What happens when you find a 20-year-old Mr. Beer kit, add coconut, use some baker’s yeast, and generally do everything wrong? Well, it doesn’t turn out that great. Before you dive into brewing, come to a meeting or a group brew, and get some hands-on experience so you don’t wind up like this guy!
It’s pretty obvious that different yeasts will impart different flavors, but unless you have the same exact baseline, it’s a little hard to compare. For our April meeting, we’ll be conducting an experiment, and you’re more than welcome to join in.
We will be brewing up a 10-gallon batch of beer and splitting it into 1-gallon batches, each with a different yeast. Once the beer is all done and bottled, we’ll gather to sample exactly how each yeast imparts its own signature. If you have a request for a specific yeast, post it here. And if you want to take one of the gallons home to care for it, then please come to the meeting. It should be a great learning experience for all.
Check the bottom of the post for the location and other details.
Our next walking tour is March 30th! Please share this with all your friends and family to help spread the word. It’s a great fundraiser for the group and a fantastic way to support your local brewers! We’ll be visiting brewers in Hoboken and Jersey City to check out their setups, discuss their craft, and of course, drink some delicious homebrews.
If you’re not familiar with ginger beer, then you should first be warned that this is not a beer. If you are familiar with ginger beer, then you’re going to love this recipe. It goes heavy on the ginger, but isn’t overwhelming, and the other flavors make for a nice sweetness. An ABV of 3-4% means there is a bit of a kick as well. As a ginger beer fanatic, I have to say this is some of the best ginger beer you’ll ever have, and it’s a great summer drink.
You’ll notice there is a lot of spice going on here. I suggest starting with 1.5 gallons of water at first, and then using cold spring water at the end to make 2 gallons. This does NOT need to boil, but you should heat it up enough to pasteurize everything. Please remember to use actual ginger root, and not dried ginger. And make sure you grate it, or you won’t get as much flavor out!

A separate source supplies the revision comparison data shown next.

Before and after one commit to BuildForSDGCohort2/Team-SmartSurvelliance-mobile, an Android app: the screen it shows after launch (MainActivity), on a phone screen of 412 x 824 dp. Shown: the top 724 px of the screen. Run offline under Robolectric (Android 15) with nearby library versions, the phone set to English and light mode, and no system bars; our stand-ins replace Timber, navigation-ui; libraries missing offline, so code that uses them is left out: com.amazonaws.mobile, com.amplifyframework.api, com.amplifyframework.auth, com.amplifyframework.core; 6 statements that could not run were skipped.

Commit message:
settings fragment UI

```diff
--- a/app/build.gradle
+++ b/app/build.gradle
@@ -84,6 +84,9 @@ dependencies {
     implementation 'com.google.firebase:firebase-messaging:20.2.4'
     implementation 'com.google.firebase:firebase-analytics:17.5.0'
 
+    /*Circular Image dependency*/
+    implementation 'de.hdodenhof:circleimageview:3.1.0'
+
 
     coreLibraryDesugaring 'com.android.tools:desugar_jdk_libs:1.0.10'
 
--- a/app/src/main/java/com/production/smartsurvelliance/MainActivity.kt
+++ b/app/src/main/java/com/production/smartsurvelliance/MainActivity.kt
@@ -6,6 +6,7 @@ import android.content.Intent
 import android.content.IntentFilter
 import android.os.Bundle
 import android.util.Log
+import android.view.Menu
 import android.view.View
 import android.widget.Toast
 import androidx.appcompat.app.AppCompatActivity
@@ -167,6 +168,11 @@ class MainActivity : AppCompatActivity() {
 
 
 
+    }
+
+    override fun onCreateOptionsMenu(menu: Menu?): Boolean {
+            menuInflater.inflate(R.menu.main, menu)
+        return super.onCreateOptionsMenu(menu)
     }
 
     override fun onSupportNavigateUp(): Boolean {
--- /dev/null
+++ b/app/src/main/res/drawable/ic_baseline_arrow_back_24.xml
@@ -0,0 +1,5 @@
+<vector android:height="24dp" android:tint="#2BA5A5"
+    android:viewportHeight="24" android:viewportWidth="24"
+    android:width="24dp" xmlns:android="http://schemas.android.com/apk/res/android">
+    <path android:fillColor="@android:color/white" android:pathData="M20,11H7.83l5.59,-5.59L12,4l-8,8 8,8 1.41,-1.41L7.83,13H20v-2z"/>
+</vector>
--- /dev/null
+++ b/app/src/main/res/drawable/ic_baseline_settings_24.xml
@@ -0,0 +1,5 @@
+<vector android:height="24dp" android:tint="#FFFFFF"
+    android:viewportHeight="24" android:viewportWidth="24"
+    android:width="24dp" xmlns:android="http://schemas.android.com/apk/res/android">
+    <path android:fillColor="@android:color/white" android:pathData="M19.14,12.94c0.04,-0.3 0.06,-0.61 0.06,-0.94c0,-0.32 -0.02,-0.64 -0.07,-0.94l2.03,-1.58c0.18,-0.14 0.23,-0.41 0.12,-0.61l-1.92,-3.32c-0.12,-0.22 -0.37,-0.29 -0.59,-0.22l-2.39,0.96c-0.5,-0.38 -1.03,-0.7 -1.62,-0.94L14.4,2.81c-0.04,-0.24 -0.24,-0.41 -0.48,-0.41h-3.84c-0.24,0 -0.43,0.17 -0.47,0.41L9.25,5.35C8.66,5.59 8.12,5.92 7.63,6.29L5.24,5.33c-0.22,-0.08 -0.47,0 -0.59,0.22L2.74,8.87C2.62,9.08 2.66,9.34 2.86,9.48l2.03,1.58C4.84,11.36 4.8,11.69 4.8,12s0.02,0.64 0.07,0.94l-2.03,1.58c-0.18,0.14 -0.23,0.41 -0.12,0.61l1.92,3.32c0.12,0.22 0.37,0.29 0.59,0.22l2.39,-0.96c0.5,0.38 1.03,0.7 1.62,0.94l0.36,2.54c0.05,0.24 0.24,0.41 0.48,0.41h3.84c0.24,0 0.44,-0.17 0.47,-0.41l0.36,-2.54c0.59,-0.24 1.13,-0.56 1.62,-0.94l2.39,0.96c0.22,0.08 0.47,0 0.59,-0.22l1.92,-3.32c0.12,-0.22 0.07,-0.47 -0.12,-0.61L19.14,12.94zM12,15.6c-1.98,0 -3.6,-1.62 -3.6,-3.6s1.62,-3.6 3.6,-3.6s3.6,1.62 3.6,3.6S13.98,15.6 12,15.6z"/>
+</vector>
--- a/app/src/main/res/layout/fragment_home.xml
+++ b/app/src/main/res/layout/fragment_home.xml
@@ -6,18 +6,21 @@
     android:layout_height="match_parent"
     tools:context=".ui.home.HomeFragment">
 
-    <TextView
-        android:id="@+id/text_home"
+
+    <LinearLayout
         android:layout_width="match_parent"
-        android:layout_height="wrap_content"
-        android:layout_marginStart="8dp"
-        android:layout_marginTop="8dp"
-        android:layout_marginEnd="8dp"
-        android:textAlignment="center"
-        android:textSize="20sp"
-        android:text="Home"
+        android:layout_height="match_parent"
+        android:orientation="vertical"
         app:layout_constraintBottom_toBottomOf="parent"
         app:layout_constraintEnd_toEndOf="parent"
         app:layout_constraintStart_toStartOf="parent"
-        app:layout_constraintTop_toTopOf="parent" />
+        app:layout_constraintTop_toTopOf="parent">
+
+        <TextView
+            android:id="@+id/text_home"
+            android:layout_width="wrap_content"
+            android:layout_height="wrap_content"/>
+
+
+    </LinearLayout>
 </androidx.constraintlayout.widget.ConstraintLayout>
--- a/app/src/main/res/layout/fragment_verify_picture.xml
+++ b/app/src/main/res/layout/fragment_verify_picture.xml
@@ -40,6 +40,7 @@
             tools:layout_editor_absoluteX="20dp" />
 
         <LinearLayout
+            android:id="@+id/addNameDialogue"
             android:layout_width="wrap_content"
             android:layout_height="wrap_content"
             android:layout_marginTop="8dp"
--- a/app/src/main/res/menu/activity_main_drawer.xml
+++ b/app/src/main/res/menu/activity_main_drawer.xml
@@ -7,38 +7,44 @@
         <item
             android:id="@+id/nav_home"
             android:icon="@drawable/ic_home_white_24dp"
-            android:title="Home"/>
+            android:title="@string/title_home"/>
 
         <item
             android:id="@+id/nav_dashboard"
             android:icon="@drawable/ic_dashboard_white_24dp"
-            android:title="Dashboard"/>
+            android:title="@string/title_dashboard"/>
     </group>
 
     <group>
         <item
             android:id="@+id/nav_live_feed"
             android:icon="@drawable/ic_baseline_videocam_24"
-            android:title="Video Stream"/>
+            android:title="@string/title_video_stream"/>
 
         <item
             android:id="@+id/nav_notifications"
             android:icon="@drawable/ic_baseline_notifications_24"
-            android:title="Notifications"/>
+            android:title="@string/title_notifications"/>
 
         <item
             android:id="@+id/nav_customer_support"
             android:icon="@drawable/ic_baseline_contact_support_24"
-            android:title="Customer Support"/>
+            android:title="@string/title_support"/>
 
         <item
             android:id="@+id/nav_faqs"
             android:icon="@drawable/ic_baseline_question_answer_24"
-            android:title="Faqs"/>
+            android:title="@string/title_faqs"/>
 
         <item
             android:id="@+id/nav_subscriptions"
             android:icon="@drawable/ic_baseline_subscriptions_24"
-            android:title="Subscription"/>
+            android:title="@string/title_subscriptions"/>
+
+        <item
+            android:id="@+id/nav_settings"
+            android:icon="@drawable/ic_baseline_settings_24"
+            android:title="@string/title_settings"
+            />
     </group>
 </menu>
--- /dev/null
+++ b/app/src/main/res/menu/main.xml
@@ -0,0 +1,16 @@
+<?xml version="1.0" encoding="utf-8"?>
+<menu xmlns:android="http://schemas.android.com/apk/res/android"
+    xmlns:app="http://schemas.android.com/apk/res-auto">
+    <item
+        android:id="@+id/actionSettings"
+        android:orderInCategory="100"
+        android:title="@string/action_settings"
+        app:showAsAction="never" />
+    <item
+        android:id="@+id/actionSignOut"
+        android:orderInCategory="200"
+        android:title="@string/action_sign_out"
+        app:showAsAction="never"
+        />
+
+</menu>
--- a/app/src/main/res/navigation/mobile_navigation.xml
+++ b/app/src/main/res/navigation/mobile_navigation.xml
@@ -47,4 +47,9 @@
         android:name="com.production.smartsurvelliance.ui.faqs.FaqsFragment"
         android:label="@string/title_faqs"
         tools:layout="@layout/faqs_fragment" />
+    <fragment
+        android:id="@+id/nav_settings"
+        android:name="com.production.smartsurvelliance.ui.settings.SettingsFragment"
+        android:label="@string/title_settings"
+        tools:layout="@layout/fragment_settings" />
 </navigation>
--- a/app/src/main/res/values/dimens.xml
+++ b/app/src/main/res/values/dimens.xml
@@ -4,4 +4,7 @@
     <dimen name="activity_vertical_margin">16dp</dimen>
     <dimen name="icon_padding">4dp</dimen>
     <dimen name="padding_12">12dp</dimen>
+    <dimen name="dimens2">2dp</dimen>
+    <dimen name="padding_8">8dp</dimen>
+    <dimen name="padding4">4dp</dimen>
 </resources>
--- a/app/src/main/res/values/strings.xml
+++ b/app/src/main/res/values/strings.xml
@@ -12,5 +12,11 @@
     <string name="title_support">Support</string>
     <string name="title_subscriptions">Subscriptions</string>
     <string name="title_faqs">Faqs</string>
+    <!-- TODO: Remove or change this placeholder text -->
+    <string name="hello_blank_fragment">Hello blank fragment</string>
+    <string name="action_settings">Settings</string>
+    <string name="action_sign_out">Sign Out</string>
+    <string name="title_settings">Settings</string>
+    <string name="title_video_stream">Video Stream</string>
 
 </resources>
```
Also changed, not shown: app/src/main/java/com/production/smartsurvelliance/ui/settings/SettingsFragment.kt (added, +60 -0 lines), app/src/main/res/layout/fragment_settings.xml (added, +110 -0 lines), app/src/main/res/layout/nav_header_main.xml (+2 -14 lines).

Steep in hot water (10-20 minutes): Ginger (grated), star anise, cardamom, cinnamon, pinch of cloves
Dissolve: Brown sugar, Panela aka Piloncillo. You can find this in any hispanic market.
Mix in: Honey, juice of 4 limes, zest of one lime, 1 Tbsp dark rum, 1 tsp vanilla
Once that’s cooled down, pitch your yeast and let it ferment out. Carbonate with 1 ounce of table sugar if you want a more traditional, flat ginger beer, or 2 ounces if you want a fizzier drink.
Also, the honey and brown sugar are in weight, but if you don’t have a scale, it’s 1 Cup of honey and 1/2 Cup of brown sugar.
On another note, if you’re in Downtown Jersey City and want a good ginger beer, stop by Soul Flavors, where they also make their own. It’s super strong though, so be warned!
The always-busy Rob has been at it again, and has created some pretty cool mugs and pitchers with the JCBC logo on them. I’ve seen them up close, and I have to say that they are really nice. View the image up close for information on purchasing one.
3rd Monday each month @ 7:30pm
Atlas Public House
130 Newark Ave, Jersey City
By the Grove St Plaza